8.4 Approach to the problem, scrutiny of comparable dwellings in the locality - general background and history - changing patterns - regard to the expressed views of the taxpayer.
8.5 Trend towards smaller plots. Cost and effort in keeping up large gardens; time and availability of professional assistance.
9) Most Suitable Location for the Permitted Area:
9.1 Consider the most suitable location for the permitted area. Boundaries actually retained not necessarily of assistance as dictated by other considerations (development layout etc) rather than reasonable enjoyment.
9.2 Detailed explanation of area chosen with reference to DV4 (and DV9). Natural boundaries considered where appropriate - views from house - position of included ancillaries etc.
[Note: The wording of the following paragraphs is of special assistance where the permitted area is slightly in excess of the statutory half hectare or, for example, as a justifiable reason for a subsequent offer to settle at something over half a hectare.
“My initial reaction after carrying out a detailed inspection of the subject property and listening to the taxpayer’s representations was that a house of this size and character situated in this locality would certainly not require more than half a hectare of garden or grounds for its reasonable enjoyment as evidenced by the comparable properties to which I have referred.
But when considering the application of my preliminary conclusion that (the Property) would not require more than half a hectare for its reasonable enjoyment, I found it difficult to draw the boundaries of an exempt acre in a manner which would produce an entirely satisfactory result”.]
Deal with each comparison in detail drawing appropriate conclusions. Reasons for choosing (or rejecting) comparables as necessary. Refer to DV7 and DV8.

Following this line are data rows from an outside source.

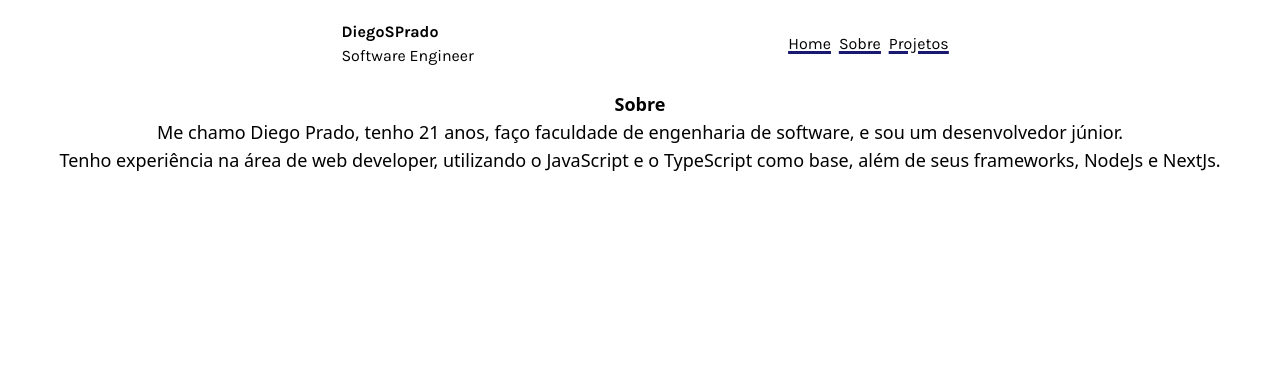
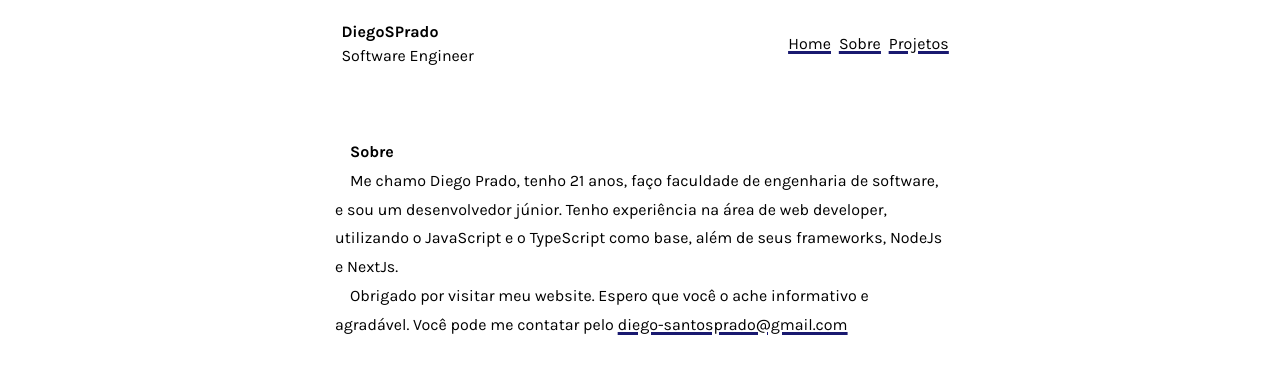
Before and after one commit to DiegoSPrado/portifolio, a Next.js app in the folder my-port/: page /about in a window 1280 px wide. Shown: the top 374 px of the page. Built offline with nearby package versions, Linux system fonts and the light colour scheme.

Commit message:
ajustes no css

```diff
--- a/my-port/src/pages/about.tsx
+++ b/my-port/src/pages/about.tsx
@@ -1,13 +1,20 @@
 import Header from "@/components/Header";
+import { Karla } from "next/font/google";
+
+const KarlaPro = Karla({ subsets: ["latin"] });
 
 export default function about() {
     return (
-        <div>
+        <div className={`${KarlaPro.className}`}>
             <Header/>
-            <div className='text-center text-lg p-3 '>
-                <h1 className='font-bold '>Sobre</h1>
-                <p>Me chamo Diego Prado, tenho 21 anos, faço faculdade de engenharia de software, e sou um desenvolvedor júnior.</p>
-                <p>Tenho experiência na área de web developer, utilizando o JavaScript e o TypeScript como base, além de seus frameworks, NodeJs e NextJs.
+            <div className='aboutDiv'>
+                <h1 className='font-bold text-left'>Sobre</h1>
+                <p>
+                    Me chamo Diego Prado, tenho 21 anos, faço faculdade de engenharia de software, e sou um desenvolvedor júnior.
+                Tenho experiência na área de web developer, utilizando o JavaScript e o TypeScript como base, além de seus frameworks, NodeJs e NextJs.
+                </p>
+                <p>
+                    Obrigado por visitar meu website. Espero que você o ache informativo e agradável. Você pode me contatar pelo <span className="spanEmail">diego-santosprado@gmail.com</span>
                 </p>
             </div>
         </div>
--- a/my-port/src/pages/projetos/projects.tsx
+++ b/my-port/src/pages/projetos/projects.tsx
@@ -25,14 +25,14 @@ export default function projects() {
                     </div>
                     <div>
                         <div className="projTecsText">
-                            <span className="font-bold mr-2 block text-center">Um Site para Amantes de Música</span>
+                            <span className="font-bold mr-2 block text-center">YeasyMusic - Um Site para Amantes de Música</span>
                             <span className="projectSpan">Next Js <RiNextjsFill className="iconProject" size={25}/></span>
                             <span className="projectSpan">TailwildCSS <RiTailwindCssFill className="iconProject"/></span>
                             <span className="projectSpan">TypeScript  <SiTypescript className="iconProject"/></span>
                         </div>
                         <div className="ImagesProject">
                         <span className='fraseOpa'>Acesse o site clicando aqui <MdArrowOutward className="iconProject"/></span>
-                        <Image src='/cover2-1.webp' alt="Imagem  Ye Provisória" width={500} height={500}/>
+                        <Image src="/ksg.png" alt="Imagem  Ye Provisória" width={500} height={500}/>
                         </div>
                     </div>
 
--- a/my-port/src/styles/globals.css
+++ b/my-port/src/styles/globals.css
@@ -27,6 +27,14 @@ body {
   text-decoration-color: midnightblue;
   text-decoration-thickness: 3px;
 
+}
+
+
+
+.spanEmail{
+  text-decoration: underline ;
+  text-decoration-color: midnightblue;
+  text-decoration-thickness: 3px;
 }
 
 .sectionStyle {
@@ -72,6 +80,7 @@ body {
   align-items: center;
   width: 100%;
   margin: 10px;
+  margin-right: 10px;
   border: solid black 2px;
   margin: 10px;
 }
@@ -89,3 +98,12 @@ body {
   opacity: 100;
   transition: 0.4s;
 }
+
+.aboutDiv{
+  margin: auto;
+  margin-top: 50px;
+  text-indent: 15px;
+  width: 50%;
+  line-height: 1.8em;
+  padding: 10px;
+}
```
Also changed, not shown: my-port/public/ksg.png (added).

[Note: The comparables must show the situation that existed at the relevant date. They should not be too selective ie only show gardens of under half a hectare if in fact comparables with larger gardens exist, but it will then be necessary to explain that these are occupied with garden or grounds in excess of half a hectare due to historical circumstances rather than what is required. Witnesses may need to deal with situations where houses still have large plots due to lack of development potential or other demand for the excess land.
It may be necessary to include a reference to properties that prima facie seem to indicate a different permitted area and either clearly explain why they are not comparable or argue the historical circumstances referred to above.
If the DV becomes aware that the other parties intend to refer to the DV’s treatment of a previous case, refer to cases dealt with directly by the Inspector without reference to the DV/CV(S) or refer to previous Commissioners decisions the DV should submit the matter, with full details where possible, to CEO via the RD for liaison with CAV6 (CGT).
If confronted with such cases at the Hearing, the witness will remember that Commissioners’ decisions are not decisions of record, especially to other bodies of Commissioners (ie they are similar to Valuation Tribunal decisions in this respect).
Whilst comparables which show a sale of part of the garden for development prior to the relevant date, and to a lesser extent just after the relevant date so as to demonstrate the continuing trend, are most useful, those involving either demolition of the property and total development or conversion, for example, of a large house to flats are not; they are no longer similar in size or character. A house rebuilt or converted into flats is no longer one residence. Where the comparables show a permitted area of less than half a hectare the witness should say so before conceding the statutory half a hectare.]
Brief closing summary repeating opinion of area and location of land required for the reasonable enjoyment of the dwelling-house as a residence at the time of the disposal.